Together with MM Mega Market, Big C Vietnam (Central Group) is also actively implementing programmes in order to promote the export of Vietnamese goods to the Big C supermarket chain in Thailand. The Vietnam Goods Week has been held annually in Bangkok over the last three years, with the 2018 event scheduled for August 22-26.

In the Central Group system in Vietnam, there is a department called “Central Global Sourcing Vietnam”, which is responsible for purchasing and exporting Vietnamese goods. The department fosters partnerships with 200 Vietnamese suppliers and exports Vietnamese farm produce to a number of markets, such as Thailand, France, Italy, the United States, and the African region. It not only performs the task of collecting products, but also orientates farmers’ production so that their products will be accepted in the import markets. Le Thi Mai Linh, Executive Vice President of Public Relations and Corporate Social Responsibility Department at Central Group Vietnam, said that the 2018 Vietnam Goods Week will continue to connect the collection department with Thai retailers, focusing on the group of agricultural products, towards increasing the export revenue of Vietnamese goods to the Big C supermarket chain in Thailand. This activity is expected to help Vietnamese agricultural products become increasingly known to native consumers.

Contributing to balancing trade

In recent years, Vietnam’s trade deficit with Thailand has seen constant growth. According to the Ministry of Industry and Trade (MOIT), the two-way trade revenue in 2017 reached approximately US$15.28 billion, up nearly 22% compared with 2016. Vietnam ran a trade deficit of around US$5.71 billion with Thailand, up 10.7% annually. In the first four months of 2018, with a trade deficit at US$ 1.75 billion, Thailand continued to be Vietnam’s largest trade deficit market in the Southeast Asian region.

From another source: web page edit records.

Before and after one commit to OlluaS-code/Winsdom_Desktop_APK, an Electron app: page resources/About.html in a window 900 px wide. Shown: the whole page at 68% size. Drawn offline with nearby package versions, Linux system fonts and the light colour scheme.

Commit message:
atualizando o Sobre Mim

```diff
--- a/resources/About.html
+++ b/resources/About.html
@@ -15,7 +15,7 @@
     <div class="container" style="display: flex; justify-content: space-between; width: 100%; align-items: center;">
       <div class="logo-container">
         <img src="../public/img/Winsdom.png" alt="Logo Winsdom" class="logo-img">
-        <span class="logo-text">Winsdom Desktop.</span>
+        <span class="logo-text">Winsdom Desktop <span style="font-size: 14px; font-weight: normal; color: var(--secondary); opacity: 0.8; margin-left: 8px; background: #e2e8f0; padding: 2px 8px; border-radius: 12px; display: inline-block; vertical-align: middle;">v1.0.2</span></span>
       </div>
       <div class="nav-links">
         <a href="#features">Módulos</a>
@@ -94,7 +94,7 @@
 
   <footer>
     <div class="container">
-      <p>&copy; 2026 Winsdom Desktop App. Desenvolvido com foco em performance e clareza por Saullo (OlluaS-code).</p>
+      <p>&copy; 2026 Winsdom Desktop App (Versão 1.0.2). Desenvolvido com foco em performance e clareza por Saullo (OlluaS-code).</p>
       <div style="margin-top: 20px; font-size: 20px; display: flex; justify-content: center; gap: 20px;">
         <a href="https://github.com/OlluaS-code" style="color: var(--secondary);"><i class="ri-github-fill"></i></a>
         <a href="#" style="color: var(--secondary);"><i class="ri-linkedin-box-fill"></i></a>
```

The main cause for Vietnam’s trade deficit over recent years is that Vietnam mainly imported high-value items, such as complete cars, machinery parts, and household appliances from Thailand, while only exporting goods of lower value, such as agro-fishery products, minerals, and textiles. Furthermore, despite the similarity in terms of goods structure, the competitiveness of Vietnamese commodities remains lower than that of Thai goods, thus resulting in limited export revenue. Therefore, the successful exports through the supermarket system are expected to help Vietnamese goods to improve competitiveness, reduce trade deficit and gradually balance the trade between the two countries.

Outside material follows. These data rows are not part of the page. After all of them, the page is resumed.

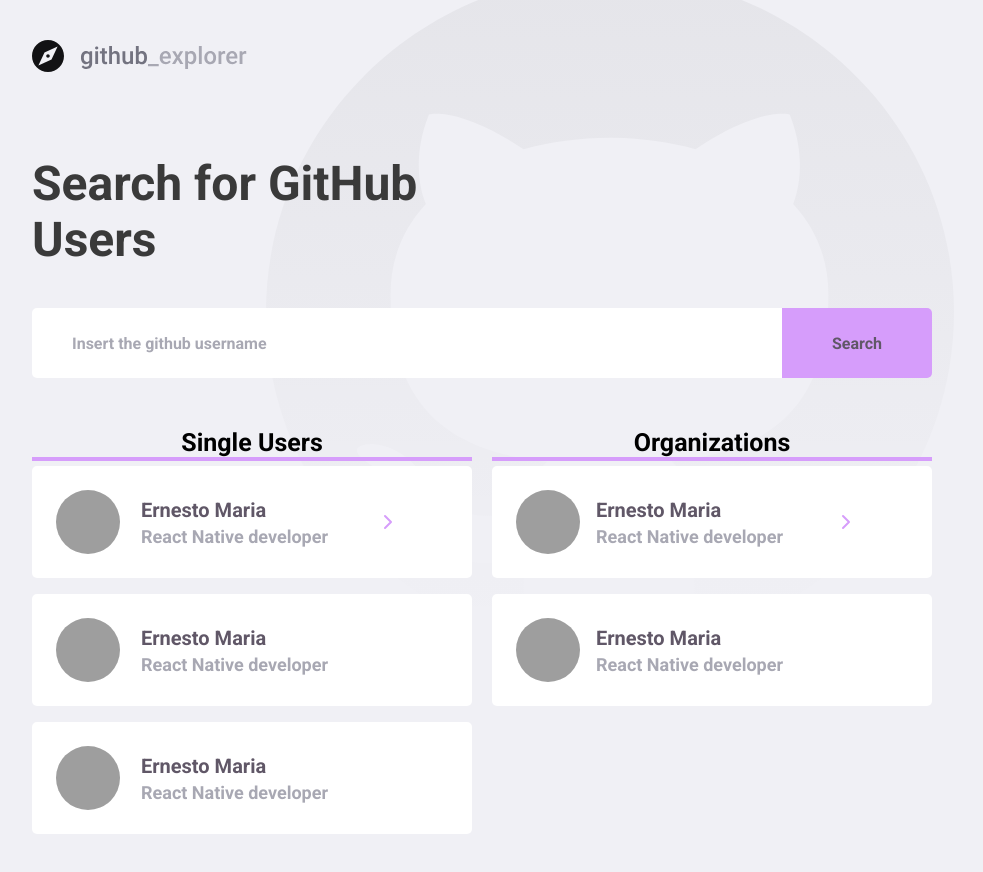
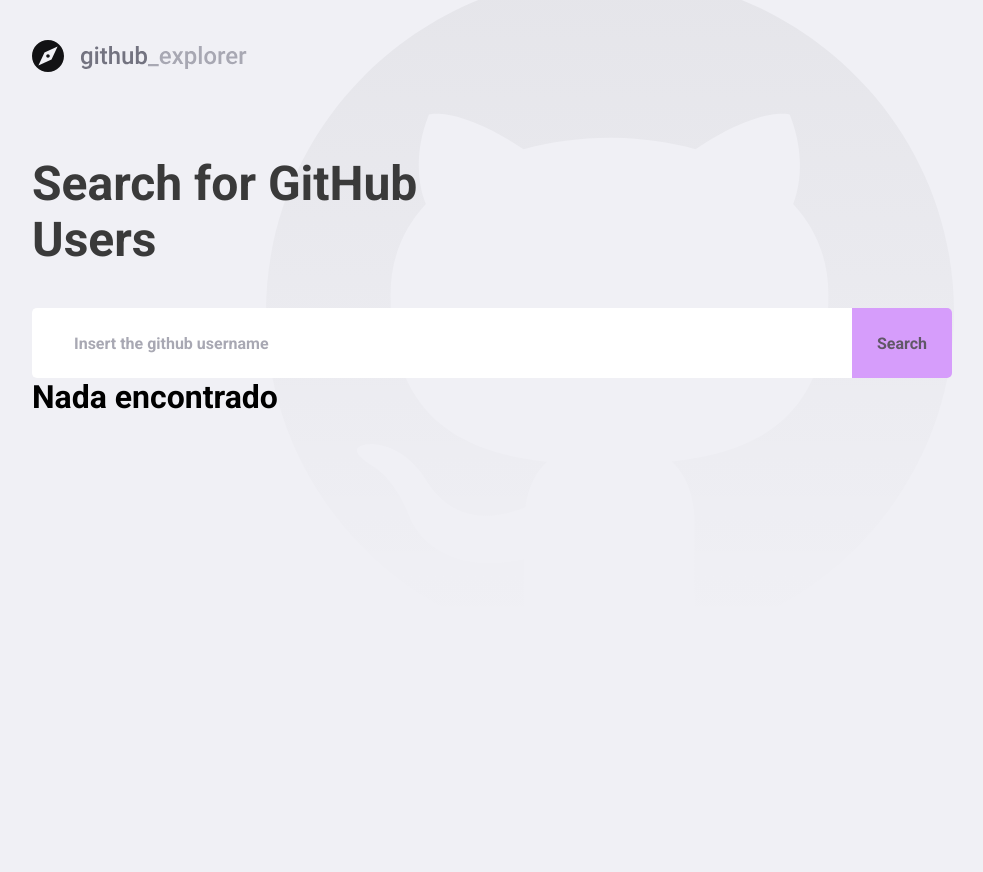
Before and after one commit to ernestopmaria/GitHub_explorer, a React (Create React App) app: page / in a window 1280 px wide. Shown: the whole page, without its empty margins (148-1131 px from the left). After the commit the page ends 800 px from the top, so only its background shows below. Built offline with nearby package versions, Linux system fonts and the light colour scheme; grey boxes are pictures that could not be loaded.

Commit message:
connect to api

```diff
--- a/package.json
+++ b/package.json
@@ -11,6 +11,7 @@
     "@types/react": "^17.0.3",
     "@types/react-dom": "^17.0.0",
     "@types/react-router-dom": "^5.1.7",
+    "axios": "^0.21.1",
     "polished": "^4.1.1",
     "react": "^17.0.1",
     "react-dom": "^17.0.1",
--- a/src/pages/Dashboard/index.tsx
+++ b/src/pages/Dashboard/index.tsx
@@ -1,69 +1,132 @@
-import React from 'react';
-import {Title, Form, Users} from './styles'
+import React, { useState, FormEvent } from 'react';
+import { Title, Form, Users, Error } from './styles'
 import logoImg from '../../assets/images/logo.svg'
-import {FiChevronRight} from 'react-icons/fi';
+import { FiChevronRight, FiSettings } from 'react-icons/fi';
+import api from '../../services/api'
 
-const Dashboard :React.FC =()=>(
+const Dashboard: React.FC = () => {
+
+    interface User {
+        name: 'string';
+        description: 'string',
+        login: 'string',
+        avatar_url: 'string',
+        public_repos: 'string',
+        type: 'User' | 'Organization'
+    }
+
+    const [organizations, setOrganization] = useState<User[]>([]);
+    const [users, setUsers] = useState<User[]>([]);
+    const [newUser, setNewUser] = useState("");
+    const [mainStatus, setmainStatus] = useState(Boolean);
+    const [inputError, setInputError] = useState("");
+    const [searchLenght, setSearchLenght] = useState(Boolean);
+    const [searchUserLenght, setSearchUserLenght] = useState(Boolean);
+
+    async function handleAddUsers(event: FormEvent<HTMLFormElement>): Promise<void> {
+        event.preventDefault();
+
+        if (users.length > 0) {
+            setmainStatus(true)
+        }
+
+
+        if (!newUser) {
+            setInputError("Insert the username");
+            return;
+        }
+
+
+
+        try {
+
+            const response = await api.get<User>(`users/${newUser}`)
+            const user = response.data;
+
+            if (organizations.length > 0) {
+                setSearchLenght(true);
+            }
+
+            if (user.type === "Organization") {
+                setOrganization([...organizations, user])
+                setNewUser('');
+                setInputError('')
+
+                if (organizations.length >= 0) {
+                    setSearchLenght(true);
+                    return
+                }
+                return
+            }
+            if (users.length >= 0) {
+                setSearchUserLenght(true);
+
+            }
+            setUsers([...users, user]);
+            setNewUser('');
+            setInputError('')
+        } catch (err) {
+            setInputError('user not found')
+        }
+    }
+
+    return (
         <>
-    <img src={logoImg} alt="Github Explorer"/>
+            <img src={logoImg} alt="Github Explorer" />
             <Title>Search for GitHub Users</Title>
-    <Form action ="">
-        <input placeholder="Insert the github username"/>
+            <Form hasError={!!inputError} onSubmit={handleAddUsers} >
+                <input
+                    value={newUser}
+                    onChange={(e) => setNewUser(e.target.value)}
+                    placeholder="Insert the github username" />
                 <button type="submit">Search</button>
             </Form>
+            {inputError && <Error>{inputError}</Error>}
+            {!mainStatus ? (
+                <h1>Nada encontrado</h1>
+            ) : (
 
-    <Users>
+                <Users existisCompany={!!searchLenght} existisUser={!!searchUserLenght}>
+
                     <div className="users">
-        <button>Single Users</button>
-        <a href="teste">
-            <img src="https://avatars.githubusercontent.com/u/58423237?s=460&u=f39d1d5e73424473bc991b93bb36566ecb015b76&v=4" alt="Ernesto Maria"/>
+
+                        <button>Single Users({users.length})</button>
+                        {users.map(user => (<a href="user_name" key={user.login}>
+                            <img src={user.avatar_url} alt={user.name} />
 
                             <div>
-            <strong>Ernesto Maria</strong>
-            <p> React Native developer</p>
+                                <strong>{user.login}</strong>
+                                <p> {user.name}</p>
+                                <p><h6>Repositories:{user.public_repos}</h6></p>
                             </div>
-        <FiChevronRight size={24}/>
+                            <FiChevronRight size={24} />
                         </a>
-        <a href="teste">
-            <img src="https://avatars.githubusercontent.com/u/58423237?s=460&u=f39d1d5e73424473bc991b93bb36566ecb015b76&v=4" alt="Ernesto Maria"/>
-
-        <div>
-            <strong>Ernesto Maria</strong>
-            <p> React Native developer</p>
-        </div>
-        </a>
-        <a href="teste">
-            <img src="https://avatars.githubusercontent.com/u/58423237?s=460&u=f39d1d5e73424473bc991b93bb36566ecb015b76&v=4" alt="Ernesto Maria"/>
-
-        <div>
-            <strong>Ernesto Maria</strong>
-            <p> React Native developer</p>
-        </div>
-        </a>
+                        ))}
                     </div>
 
 
 
+
+
                     <div className="companies">
-            <button>Organizations</button>
-        <a href="teste">
-            <img src="https://avatars.githubusercontent.com/u/58423237?s=460&u=f39d1d5e73424473bc991b93bb36566ecb015b76&v=4" alt="Ernesto Maria"/>
+                        <button>Organizations({organizations.length})</button>
+                        {organizations.map(organization => (<a href="user_name" key={organization.name}>
+                            <img src={organization.avatar_url} alt={organization.name} />
+
                             <div>
-            <strong>Ernesto Maria</strong>
-            <p> React Native developer</p>
+                                <strong>{organization.login}</strong>
+                                <p> {organization.name}</p>
+                                <p><h6>Repositories:{organization.public_repos}</h6> </p>
+
                             </div>
-        <FiChevronRight size={24}/>
+                            <FiChevronRight size={24} />
                         </a>
-        <a href="teste">
-            <img src="https://avatars.githubusercontent.com/u/58423237?s=460&u=f39d1d5e73424473bc991b93bb36566ecb015b76&v=4" alt="Ernesto Maria"/>
-            <div>
-            <strong>Ernesto Maria</strong>
-            <p> React Native developer</p>
+                        ))}
+
                     </div>
-        </a>
-        </div>
-    </Users>
+                </Users>)}
         </>
     )
+}
 
 export default Dashboard
--- a/src/pages/Dashboard/styles.ts
+++ b/src/pages/Dashboard/styles.ts
@@ -1,5 +1,14 @@
-import styled from 'styled-components';
-import {shade} from 'polished';
+import styled, { css } from 'styled-components';
+import { shade } from 'polished';
+
+interface FormProps {
+    hasError: boolean
+}
+
+interface UserProps {
+    existisUser: boolean;
+    existisCompany: boolean
+}
 
 export const Title = styled.h1`
 font-size:48px;
@@ -9,9 +18,9 @@ margin-top:80px;
 max-width:450px;
 `;
 
-export const Form = styled.form`
+export const Form = styled.form<FormProps>`
 margin-top:40px;
-max-width:900px;
+max-width:1000px;
 display:flex;
 
 
@@ -22,6 +31,12 @@ input{
     flex:1;
     height:70px;
     color:#3a3a3a;
+    border:2px solid #fff;
+    border-right:0;
+
+    ${(props) => props.hasError && css`
+    border-color:#c53030;
+    `}
 
 
     &::placeholder{
@@ -32,12 +47,13 @@ input{
 button{
     border-radius:0 5px 5px 0;
     height:70px;
-    width:150px;
+    width:100px;
     border:0;
     background:rgb(214, 157, 251);
     color :rgb(96, 87, 103);
     font-weight:bolder;
     transition: background-color 0.4s;
+
     &:hover{
 
         background:${shade(0.01, '#605767')};
@@ -47,9 +63,16 @@ button{
 }
 `;
 
-export const Users = styled.div`
+export const Error = styled.span`
+display:block;
+color:#c53030;
+margin-top:8px;
+flex:1;
+`;
+
+export const Users = styled.div<UserProps>`
 margin-top:50px;
-max-width:900px;
+max-width:1000px;
 flex:1;
 justify-content:space-between;
 display:flex;
@@ -61,17 +84,21 @@ h1{
 }
 
 
+
 .users{
     flex:1;
     margin-right:10px;
 
     button{
+
         background:transparent;
         width:100%;
         border:0;
         margin-bottom:5px;
-        font-size:25px;
-        border-bottom: 4px solid rgb(214, 157, 251);
+        font-size:0.9rem;
+        ${(props) => props.existisUser && css`
+            border-bottom:4px solid rgb(214, 157, 251);
+    `}
 
     }
 
@@ -102,6 +129,7 @@ h1{
         }
         div{
         margin-left:16px;
+        flex:1;
 
         strong{
             font-size:20px;
@@ -122,58 +150,67 @@ h1{
 
 .companies{
     flex:1;
-    margin-left:10px;
+    margin-left:5px;
 
     button{
+
         background:transparent;
         width:100%;
         border:0;
         margin-bottom:5px;
-        font-size:25px;
-        border-bottom: 4px solid rgb(214, 157, 251);
+        font-size:0.9rem;
+        border-bottom:4px solid transparent;
+
+        ${(props) => props.existisCompany && css`
+            border-bottom:4px solid rgb(214, 157, 251);
+    `}
 
     }
+
+
+
 a{
     background:#fff;
-    border-radius:5px;
-    width:100%;
-    padding:24px;
-    display:block;
-    text-decoration:none;
-    display:flex;
-    align-items:center;
-    transition:transform 0.2s;
+    border-radius: 5px;
+    width: 100%;
+    padding: 24px;
+    display: block;
+    text-decoration: none;
+    display: flex;
+    align-items: center;
+    transition: transform 0.2s;
 
 
     &:hover{
-          transform:translateX(5px);
-        }
+        transform: translateX(5px);
+    }
 
         & + a {
-            margin-top:16px;
-        }
+        margin-top: 16px;
+    }
 
     img{
-        width:64px;
-        height:64px;
-        border-radius:50%;
+        width: 64px;
+        height: 64px;
+        border-radius: 50%;
     }
     div{
-        margin-left:16px;
+        margin-left: 16px;
+        flex: 1;
 
         strong{
-            font-size:20px;
-            color:rgb(96, 87, 103);
+            font-size: 20px;
+            color: rgb(96, 87, 103);
         }
         p{
-            font-size:18px;
+            font-size: 18px;
             color:#A8A8B3;
-            margin-top:4px;
+            margin-top: 4px;
         }
     }
     svg{
-        margin:auto;
-        color:rgb(214, 157, 251);
+        margin: auto;
+        color: rgb(214, 157, 251);
     }
 }
 }
--- /dev/null
+++ b/src/services/api.ts
@@ -0,0 +1,7 @@
+import axios from 'axios';
+
+const api = axios.create({
+    baseURL: "https://api.github.com"
+});
+
+export default api;
```
Also changed, not shown: 1 other file (tests, documents, lock files or other folders). Lines whose indentation alone changed are shown as unchanged.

In its efforts to support the export of Vietnamese goods to Thailand, the MOIT will continue to organise the Vietnam Goods Week programmes in Thailand in the future. In addition, the ministry will actively negotiate with the Thai side on opening the door to more fruits and vegetables of Vietnamese origin, while encouraging businesses to organise trade promotion activities in Thailand by themselves, thereby contributing to boosting exports and mitigating the trade deficit pressure.

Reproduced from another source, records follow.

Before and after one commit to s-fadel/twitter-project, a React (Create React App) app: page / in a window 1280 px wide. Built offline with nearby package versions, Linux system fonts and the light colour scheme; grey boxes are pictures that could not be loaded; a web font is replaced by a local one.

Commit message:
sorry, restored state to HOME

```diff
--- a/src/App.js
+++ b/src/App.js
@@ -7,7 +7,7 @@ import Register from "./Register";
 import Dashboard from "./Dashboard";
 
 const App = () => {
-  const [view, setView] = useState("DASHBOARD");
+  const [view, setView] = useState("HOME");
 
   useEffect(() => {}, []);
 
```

MM Mega Market importing hundreds of tonnes of agricultural products from Vietnam shows that farm produce are an item of strength with numerous opportunities to be exported to Thailand, helping to curb the trade deficit momentum from this market. However, Le Quoc Phuong, former Deputy Director of the Industry and Trade Information Centre (under the MOIT), noted that Thailand is a country with a very developed agricultural sector and Thai agricultural products have better quality and are more competitive than Vietnamese goods. Therefore, in order to gradually reduce the trade deficit, towards balanced trade, the only and important solution is to improve the competitiveness of Vietnamese agricultural products in terms of quality, price and safety.